The council will weigh input from Summit County Sheriff John Minor, who sent the town a strictly worded letter spelling out conditions under which the town could proceed with a display under certain exemptions to the state and county fireworks ban.
The letter also included input from Lake Dillon Fire-Rescue Chief Dave Parmley, who said that local, regional and statewide fire concerns all are factors in the decision.
Firefighting resources are already stretched thin across the state. Weather conditions on the day of the planned fireworks could be basis to say it’s a no-go, Parmley said, adding that he thinks the town council will make a good decision.
“The sheriff and I are still sorting through some things right now,” Parmley said, adding that the town would take on full responsibility and liability for any firefighting costs resulting from an errant spark or skyrocket.
The governor’s executive order does give county sheriffs the authority to make exceptions to the ban.
“We will grant permissionm under certain circumstances, under the county resolution,” Minor said. “We we will also make it crystal clear … you do so bearing all responsibility and liability.”
Minor said the governor’s ban makes it clear there would be no state resources and no state funds should the county allow an exception.

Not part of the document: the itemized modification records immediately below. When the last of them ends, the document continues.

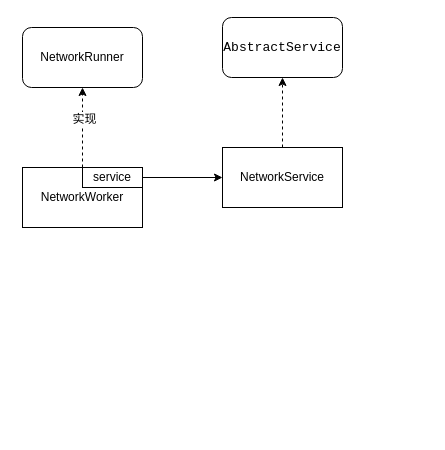
This is page "Page-2" (2 of 3) of Substrate代码研究/network.drawio from plotozhu/PynxDoc, a draw.io file, before an edit. Source tidied: cells renumbered, new cells numbered last; positions are measured from the earlier drawing's top-left corner, leaving out a move shared by most shapes. Both pictures are drawn from the tidied source at 100%, with x=0, y=0 at pixel (22, 17).
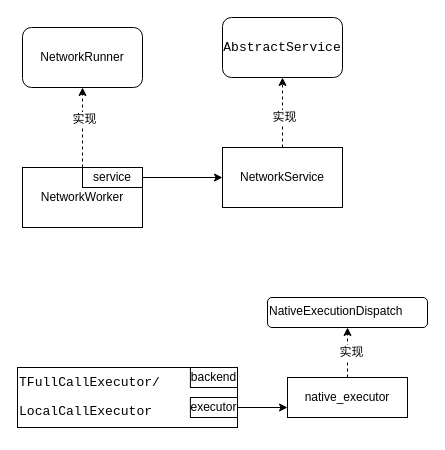
The same page after the edit.

The change refers to these unchanged cells:
```xml
<mxCell id="6" style="edgeStyle=none;rounded=0;jettySize=auto;html=1;exitX=0.5;exitY=0;exitDx=0;exitDy=0;dashed=1;" parent="1" edge="1" source="7" target="10">
  <mxGeometry relative="1" as="geometry" />
</mxCell>
```

Change to the diagram source:
```diff
@@
+    <mxCell id="11" value="实现" style="text;html=1;align=center;verticalAlign=middle;labelBackgroundColor=#ffffff;" parent="6" vertex="1">
+      <mxGeometry x="-0.11" y="-1" relative="1" as="geometry" />
+    </mxCell>
@@
+    <mxCell id="12" value="NativeExecutionDispatch" style="text;html=1;rounded=1;strokeColor=#000000;" parent="1" vertex="1">
+      <mxGeometry x="245" y="280" width="160" height="30" as="geometry" />
+    </mxCell>
+    <mxCell id="13" style="edgeStyle=none;rounded=0;jettySize=auto;html=1;exitX=0.5;exitY=0;exitDx=0;exitDy=0;dashed=1;" parent="1" edge="1" source="15" target="12">
+      <mxGeometry relative="1" as="geometry" />
+    </mxCell>
+    <mxCell id="14" value="实现" style="text;html=1;align=center;verticalAlign=middle;labelBackgroundColor=#ffffff;" parent="13" vertex="1">
+      <mxGeometry x="0.04" y="-3" relative="1" as="geometry" />
+    </mxCell>
+    <mxCell id="15" value="native_executor" style="rounded=0;whiteSpace=wrap;html=1;strokeColor=#000000;" parent="1" vertex="1">
+      <mxGeometry x="265" y="360" width="120" height="40" as="geometry" />
+    </mxCell>
+    <mxCell id="16" style="group;align=left;" parent="1" vertex="1">
+      <mxGeometry x="-5" y="350" width="220" height="60" as="geometry" />
+    </mxCell>
+    <mxCell id="17" value="&lt;pre style=&quot;background-color: rgb(255 , 255 , 255) ; font-family: &amp;#34;jetbrains mono&amp;#34; , monospace ; font-size: 9.8pt&quot;&gt;TFullCallExecutor/&lt;/pre&gt;&lt;pre style=&quot;background-color: rgb(255 , 255 , 255) ; font-family: &amp;#34;jetbrains mono&amp;#34; , monospace ; font-size: 9.8pt&quot;&gt;LocalCallExecutor&lt;/pre&gt;" style="rounded=0;whiteSpace=wrap;html=1;strokeColor=#000000;align=left;" parent="16" vertex="1">
+      <mxGeometry width="220" height="60" as="geometry" />
+    </mxCell>
+    <mxCell id="18" value="executor" style="rounded=0;whiteSpace=wrap;html=1;" parent="16" vertex="1">
+      <mxGeometry x="172.9" y="30" width="47.1" height="20" as="geometry" />
+    </mxCell>
+    <mxCell id="19" value="backend" style="rounded=0;whiteSpace=wrap;html=1;" parent="16" vertex="1">
+      <mxGeometry x="172.9" width="47.1" height="20" as="geometry" />
+    </mxCell>
+    <mxCell id="20" style="edgeStyle=none;rounded=0;jettySize=auto;html=1;exitX=1;exitY=0.5;exitDx=0;exitDy=0;entryX=0;entryY=0.75;entryDx=0;entryDy=0;" parent="1" edge="1" source="18" target="15">
+      <mxGeometry relative="1" as="geometry" />
+    </mxCell>
```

Under the county’s ban, the sheriff also has the authority to require a $5 million policy, which could cover at least part of the county’s cost in a worst-case fire scenario, he concluded.
All other Frisco holiday activities would go on as scheduled, including the popular Main Street parade.